Newark There was a day when corporate megastars, puffed up by their own press releases and a fawning media were the heroes of their time, sometimes even mentioned for higher public office, like Lee Iacocca, then heralded as the savior of Chrysler, remember Chrysler? Or, Jack Welch, who made General Electric into a conglomerate, though it’s crashing down around his reputation now. Or, Facebook’s Sherly Sandberg who was rumored to be eyeing a post-Facebook political career before everyone came to grips with how creepy and dangerous Facebook had become under her watch, and she leaned out, another take the money and run billionaire.
All of them had their moment at center stage and a good deal more than their fifteen minutes of fame. It’s interesting to think about how far corporate titans have fallen and how diminished the modern corporation itself has become. On one level, Donald Trump, the pretend billionaire and faux business wizard has made really understanding government respectable again, rather. No one is buying the “let businessmen run government” now without looking that horse in the mouth. Business, as a force for good, may also have to spend quite a bit of time in the penalty box, given the sad spectacle of corporate altruism that has now become a crypto corporate case study in Madoff-level fraud. Not sure how anyone comes back from that, but two outstanding examples of the fall of big corporations today are Fox and Walgreens.
The behind-the-scenes cynicism at Fox from ownership to in front of the camera is amazing. Tucker Carlson “hating” Trump, while kissing his rump. Rupert Murdock obliterating the lines between the news and politics, so that they could put rocks on their side of the weight scale.
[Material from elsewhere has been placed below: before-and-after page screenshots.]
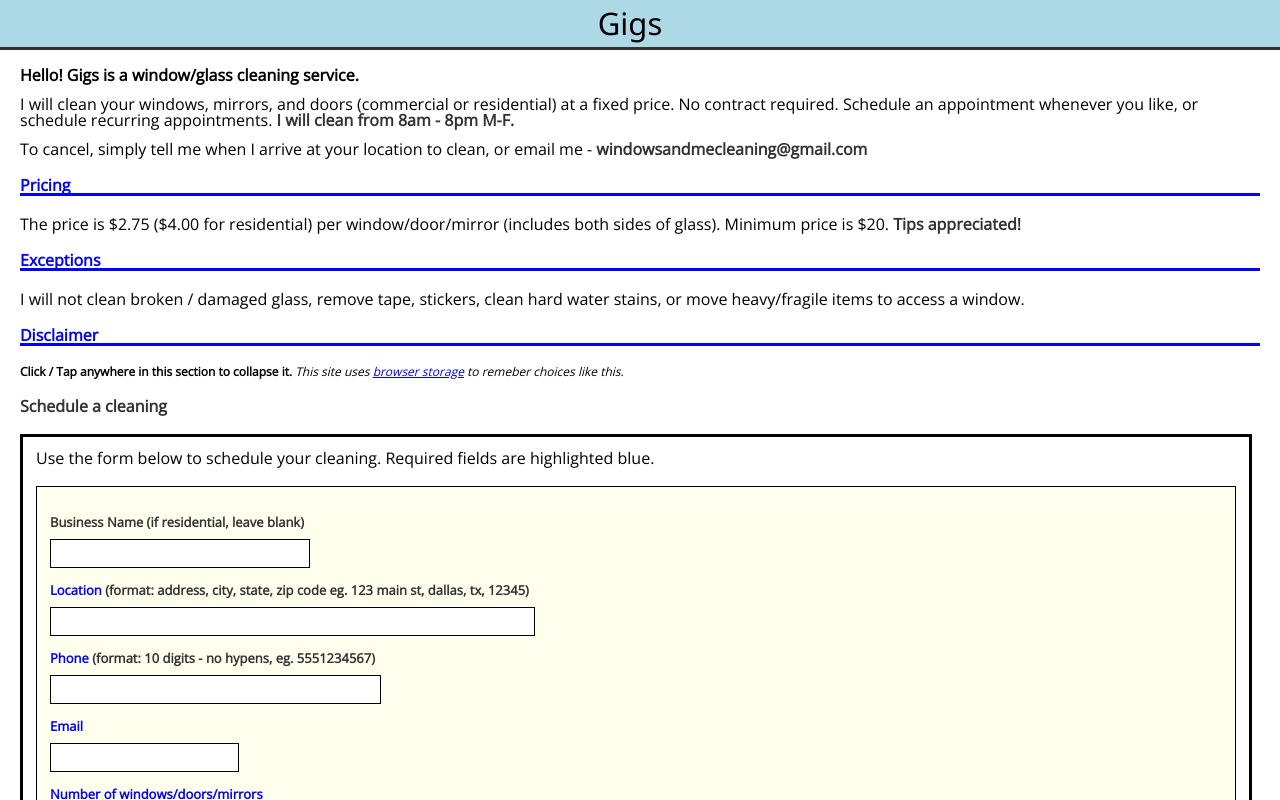
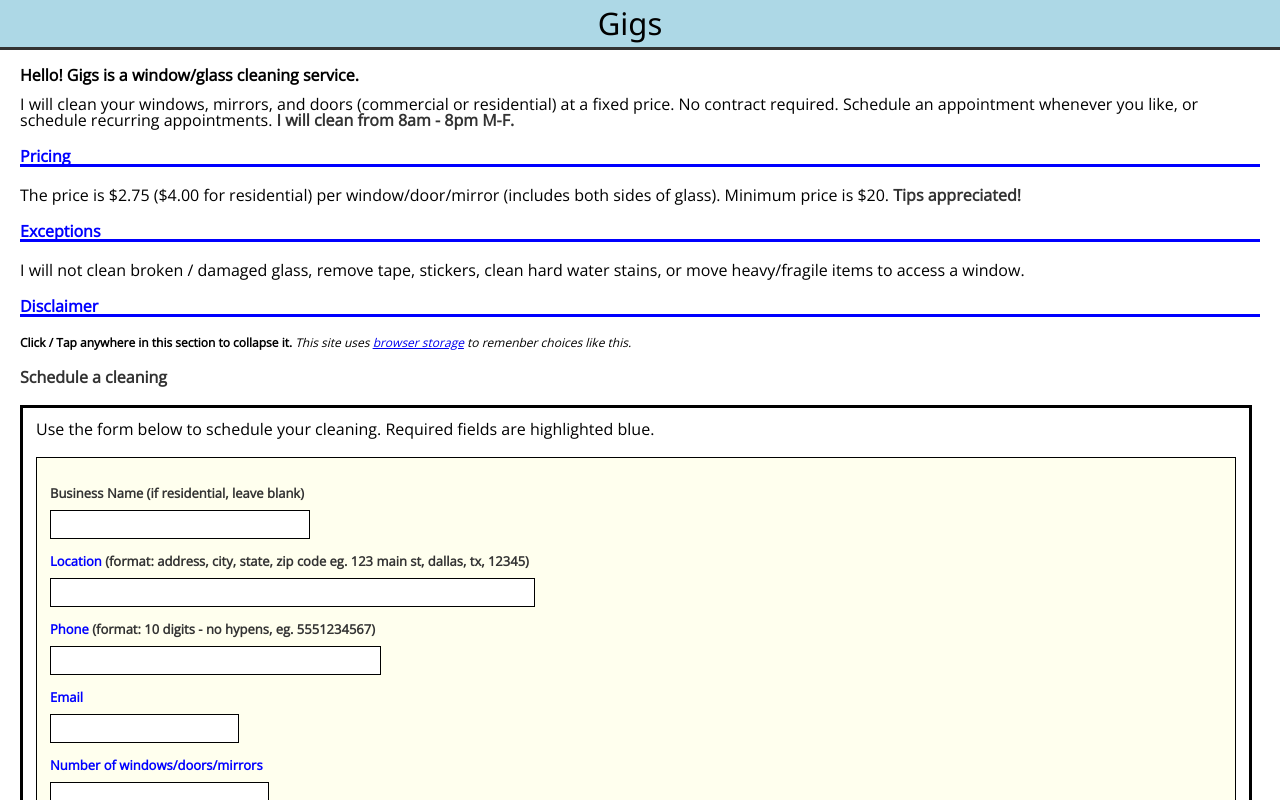
Before and after one commit to flooyd/windows, a Svelte app: page / in a window 1280 px wide. Shown: the top 800 px of the page. Built offline with nearby package versions, Linux system fonts and the light colour scheme; no server answers.

Commit message:
fix typo

```diff
--- a/src/components/Intro.svelte
+++ b/src/components/Intro.svelte
@@ -28,11 +28,6 @@
         >I will clean from 8am - 8pm M-F.</span
       >
     </p>
-    <p>
-      To cancel, simply tell me when I arrive at your location to clean, or
-      email me -
-      <span class="bold">windowsandmecleaning@gmail.com</span>
-    </p>
     <div class="header">Pricing</div>
     <p>
       The price is $2.75 ($4.00 for residential) per window/door/mirror
@@ -51,7 +46,7 @@
         >This site uses <a
           target="__blank"
           href="https://en.wikipedia.org/wiki/Web_storage">browser storage</a
-        > to remeber choices like this.</span
+        > to remenber choices like this.</span
       >
     </p>
   </div>
@@ -96,10 +91,10 @@
   }
 
   .showIntro {
-    background: lightyellow;
+    background: #ffe;
     width: fit-content;
     padding: 20px;
-    border: 3px solid blue;
+    border: 3px solid black;
     cursor: pointer;
   }
 
```
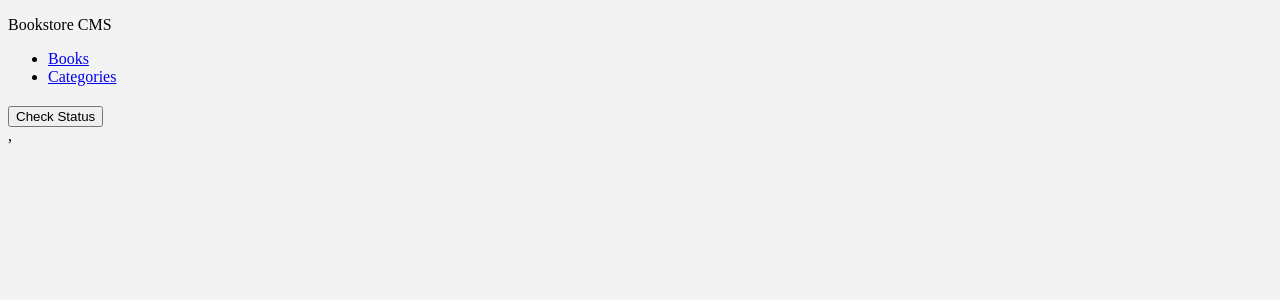
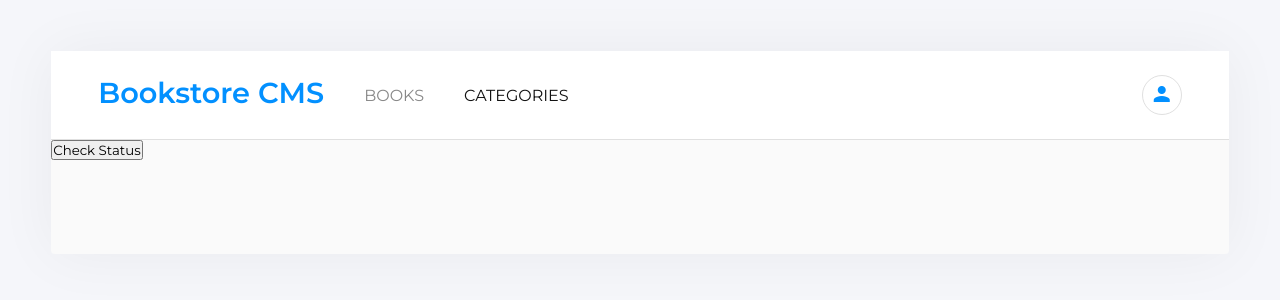
Before and after one commit to vvoo21/Bookstore, a React (Create React App) app: page /Categories in a window 1280 px wide. Shown: the top 300 px of the page. Built offline with nearby package versions, Linux system fonts and the light colour scheme; no server answers.

Commit message:
Add navBar style

```diff
--- a/public/index.html
+++ b/public/index.html
@@ -10,34 +10,13 @@
       content="Web site created using create-react-app"
     />
     <link rel="apple-touch-icon" href="%PUBLIC_URL%/logo192.png" />
-    <!--
-      manifest.json provides metadata used when your web app is installed on a
-      user's mobile device or desktop. See https://developers.google.com/web/fundamentals/web-app-manifest/
-    -->
     <link rel="manifest" href="%PUBLIC_URL%/manifest.json" />
-    <!--
-      Notice the use of %PUBLIC_URL% in the tags above.
-      It will be replaced with the URL of the `public` folder during the build.
-      Only files inside the `public` folder can be referenced from the HTML.
-
-      Unlike "/favicon.ico" or "favicon.ico", "%PUBLIC_URL%/favicon.ico" will
-      work correctly both with client-side routing and a non-root public URL.
-      Learn how to configure a non-root public URL by running `npm run build`.
-    -->
-    <title>React App</title>
+    <link href="https://fonts.googleapis.com/icon?family=Material+Icons"
+      rel="stylesheet">
+    <title>Bookstore</title>
   </head>
   <body>
     <noscript>You need to enable JavaScript to run this app.</noscript>
     <div id="root"></div>
-    <!--
-      This HTML file is a template.
-      If you open it directly in the browser, you will see an empty page.
-
-      You can add webfonts, meta tags, or analytics to this file.
-      The build step will place the bundled scripts into the <body> tag.
-
-      To begin the development, run `npm start` or `yarn start`.
-      To create a production bundle, use `npm run build` or `yarn build`.
-    -->
   </body>
 </html>
--- a/src/components/Categories.js
+++ b/src/components/Categories.js
@@ -11,7 +11,7 @@ const Categories = () => {
 
   return (
     <div>
-      <h2>{categoriesList}</h2>
+      <h1>{categoriesList}</h1>
       <button type="button" onClick={handleClick}>Check Status</button>
     </div>
   );
--- a/src/components/Navigation.js
+++ b/src/components/Navigation.js
@@ -1,10 +1,11 @@
 import React from 'react';
 import { NavLink } from 'react-router-dom';
+import '../styles/nav.css';
 
 const Navigation = () => (
-  <nav>
-    <p className="logo">Bookstore CMS</p>
-    <ul>
+  <nav className="nav-bar">
+    <a href="#/" className="nav-logo">Bookstore CMS</a>
+    <ul className="nav-links">
       <li>
         <NavLink
           to="/"
@@ -23,6 +24,11 @@ const Navigation = () => (
         </NavLink>
       </li>
     </ul>
+    <button className="icon-button" type="button">
+      <span className="material-icons">
+        person
+      </span>
+    </button>
   </nav>
 );
 
--- a/src/index.css
+++ b/src/index.css
@@ -1,3 +1,23 @@
+@import url('https://fonts.googleapis.com/css2?family=Montserrat:ital,wght@0,400;0,500;0,600;1,700&family=Roboto+Slab:wght@400;500;600;700&display=swap');
+
+* {
+  margin: 0;
+  padding: 0;
+  box-sizing: border-box;
+  font-family: 'Montserrat', sans-serif;
+  list-style: none;
+  text-decoration: none;
+}
+
 body {
-  background-color: #f3f3f3;
+  background-color: hsl(228, 33%, 97%);
+  padding: 4%;
 }
+
+#root {
+  margin: 0;
+  padding: 0 0 8% 0;
+  border-radius: 4px;
+  box-shadow: 0 0 60px 0 rgba(0, 0, 0, 0.05);
+  background-color: #fafafa;
+}
--- a/src/index.js
+++ b/src/index.js
@@ -11,6 +11,5 @@ root.render(
     <Provider store={store}>
       <App />
     </Provider>
-    ,
   </React.StrictMode>,
 );
--- /dev/null
+++ b/src/styles/nav.css
@@ -0,0 +1,46 @@
+.nav-bar {
+  background-color: #fff;
+  padding: 1.5rem 4%;
+  border-bottom: 1px solid #e0e0e0;
+  display: flex;
+  gap: 40px;
+}
+
+.nav-logo {
+  font-size: 1.8rem;
+  font-weight: 700;
+  color: #0290ff;
+}
+
+.nav-links {
+  display: flex;
+  align-items: center;
+  gap: 40px;
+  flex-grow: 1;
+}
+
+li a {
+  font-size: 1rem;
+  color: #121212;
+  opacity: 0.5;
+  letter-spacing: 1.9 px;
+  text-transform: uppercase;
+}
+
+.activeLink {
+  color: #121212;
+  opacity: 1;
+}
+
+.material-icons {
+  color: #0290ff;
+}
+
+.icon-button {
+  background-color: #fff;
+  border-radius: 50%;
+  border: 1px solid #e0e0e0;
+  width: 2.5rem;
+  height: 2.5rem;
+  cursor: pointer;
+}
```
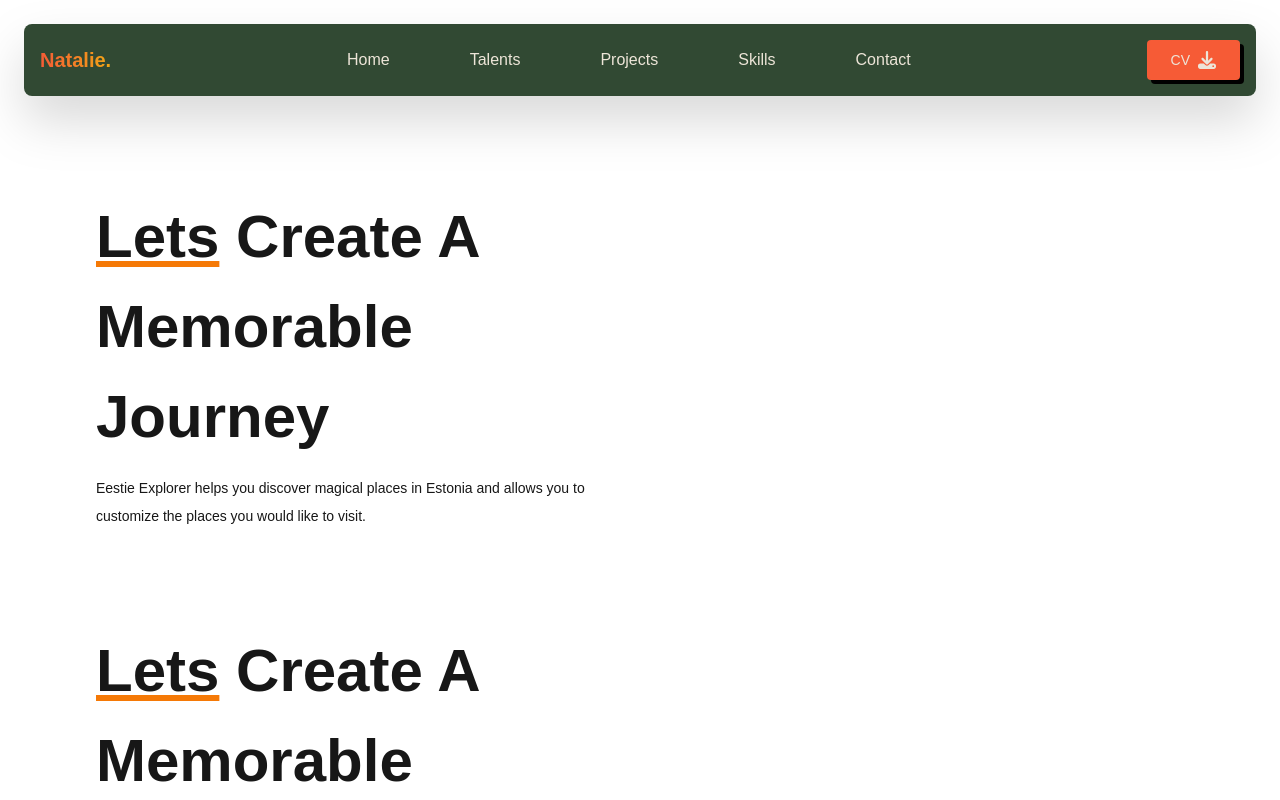
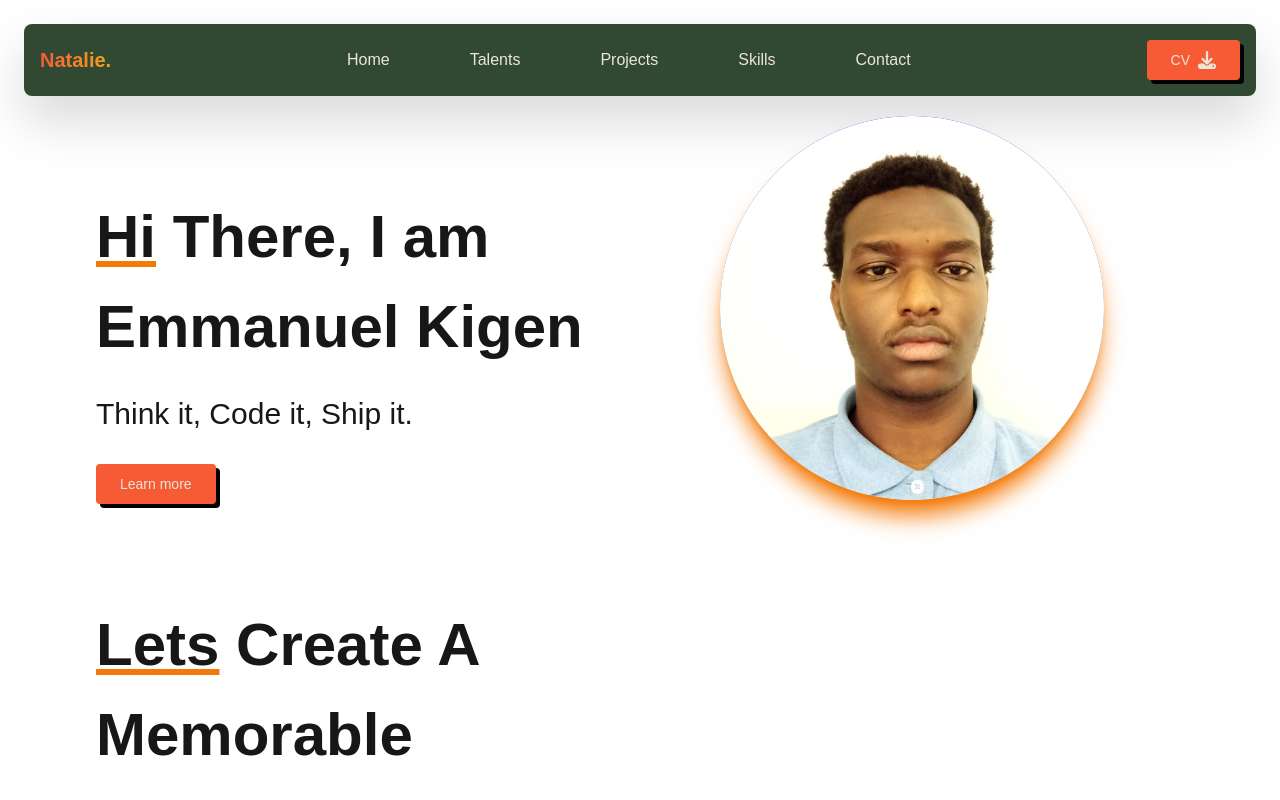
Before and after one commit to Kigen29/Emmanuel-Kigen, a Next.js app: page / in a window 1280 px wide. Shown: the top 800 px of the page. Built offline with nearby package versions, Linux system fonts and the light colour scheme.

Commit message:
feat: add hero section

```diff
--- a/components/Hero.tsx
+++ b/components/Hero.tsx
@@ -1,12 +1,28 @@
 import React from "react"
+import MediumButton from "@/components/MediumButton";
+import Image from "next/image";
+import passportPhoto from "@/components/images/passportPhoto.jpg"
+
 export default function Hero() {
   return (
     <section className="px-24 flex justify-between" id="home">
         <div id="words_left" className="w-[50%] pt-24">
-            <h1 className="text-6xl font-bold leading-normal"><span className="underline underline-offset-4 decoration-[#F57906]">Lets</span> Create A Memorable Journey</h1>
+            <h1 className="text-6xl font-bold leading-normal"><span className="underline underline-offset-4 decoration-[#F57906]">Hi</span> There, I am Emmanuel Kigen</h1>
             <div className="pr-10">
-                <p className="text-sm leading-loose pt-3">Eestie Explorer helps you discover magical places in Estonia and allows you to customize the places you would like to visit.</p>
+                <p className="text-3xl leading-loose pt-3">Think it, Code it, Ship it.</p>
             </div>
+            <div className="pt-5">
+                <MediumButton >Learn more</MediumButton>
+            </div>
+        </div>
+        <div className="flex justify-center mt-5 relative bg-gradient-to-b  from-blue-500 overflow-hidden rounded-full md:w-96 md:h-96 w-80 h-80 m-auto hover:scale-105 ease-in duration-300 shadow-xl shadow-[#F57906] cursor-pointer">
+          <Image
+            src={passportPhoto}
+            alt="avatar"
+            layout="fill"
+            objectFit="cover"
+            className="flex rotate-270 mx-auto justify-center rounded-full shadow-lg shadow-gray-400"
+          />
         </div>
     </section>
   )
```
Also changed, not shown: components/images/Emmanuel.jpg (added), components/images/passportPhoto.jpg (added).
Worse, this is a huge, multi-billion dollar enterprise that is afraid of its shadow, frightened and demeaning of its own audience, and at every level run by characterless cowards.
Add Walgreens to this list. They want to be seen as the nation’s drugstore, but while announcing that they would sell the personally administered abortion bill with a doctor’s prescription, at the same time they said they would NOT sell in twenty-one states, because they were afraid they would be sued. Are you following me, a giant corporation like Walgreen that has a team of lawyers and outside counsel and is sued somewhere on a daily basis, is afraid that just maybe, possibly, some Republican attorneys general just might sue them. What chicken-stuff is that? The governor of California has already announced that he will cancel a multi-million-dollar contract renewal with Walgreens, so not only will they not get paid for distributing a vital medicine approved by the FDA and subject to the Justice Department’s opinions that states cannot stop its distribution, but they will lose money on this count as well. Walgreens is running away and screaming without even waiting for some state to say, “Boo!”
Among the many things we’re all learning about late-state capitalism is that corporations are all afraid of their own shadows, have no commitment except to the dollar, are willing to throw their customers and everyone else under the bus with or without provocation, and are run by big mouths like Elon Musk or armies of invisible million-dollar paycheck collectors. Once corporations might have seemed to roar, now all we can hear is clucking and squeaking. No guts, no glory.